Exercise directions |
Scan the listing and copy each line where the word "from" is present.

Listed entries |
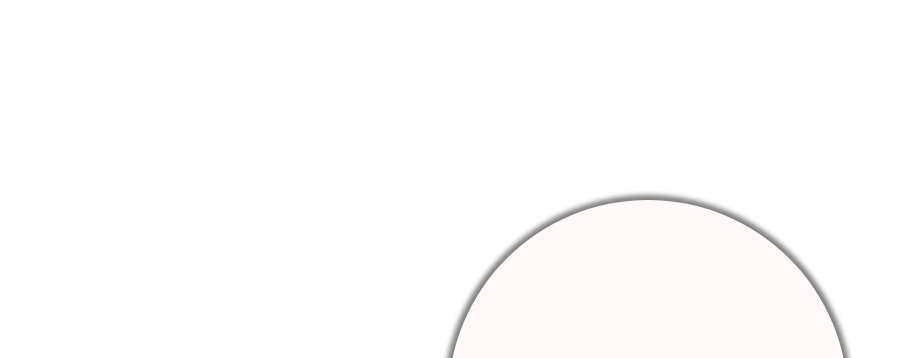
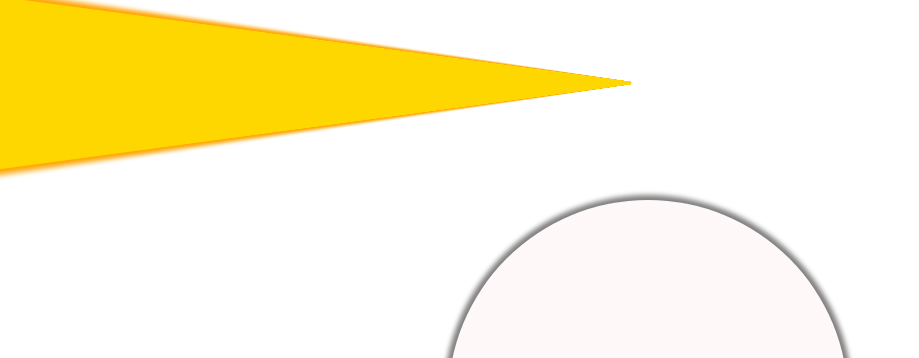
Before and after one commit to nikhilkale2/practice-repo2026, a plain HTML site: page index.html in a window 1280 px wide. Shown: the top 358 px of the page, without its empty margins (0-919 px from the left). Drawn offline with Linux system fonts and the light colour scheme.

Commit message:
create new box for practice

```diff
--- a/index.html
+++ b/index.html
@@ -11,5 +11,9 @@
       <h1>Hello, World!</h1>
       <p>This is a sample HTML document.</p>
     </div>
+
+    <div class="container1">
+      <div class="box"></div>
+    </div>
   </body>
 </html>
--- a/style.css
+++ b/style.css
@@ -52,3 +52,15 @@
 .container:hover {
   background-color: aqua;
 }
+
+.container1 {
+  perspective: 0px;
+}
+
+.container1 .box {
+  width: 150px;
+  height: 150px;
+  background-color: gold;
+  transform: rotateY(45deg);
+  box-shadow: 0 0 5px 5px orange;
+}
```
--
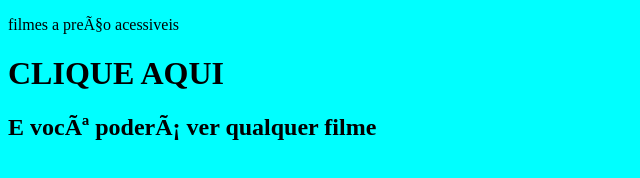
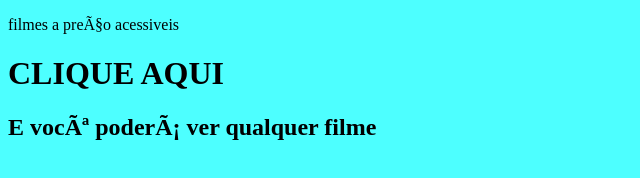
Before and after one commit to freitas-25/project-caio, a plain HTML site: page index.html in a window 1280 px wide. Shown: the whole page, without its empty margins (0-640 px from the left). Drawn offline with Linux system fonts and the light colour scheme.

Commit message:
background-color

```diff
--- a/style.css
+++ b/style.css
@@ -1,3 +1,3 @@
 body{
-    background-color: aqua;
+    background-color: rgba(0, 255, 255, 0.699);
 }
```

Task output |
Before and after one commit to nikhilkale2/practice-repo2026, a plain HTML site: page index.html in a window 1280 px wide. Shown: the top 358 px of the page, without its empty margins (0-919 px from the left). Drawn offline with Linux system fonts and the light colour scheme.
Before and after one commit to freitas-25/project-caio, a plain HTML site: page index.html in a window 1280 px wide. Shown: the whole page, without its empty margins (0-640 px from the left). Drawn offline with Linux system fonts and the light colour scheme.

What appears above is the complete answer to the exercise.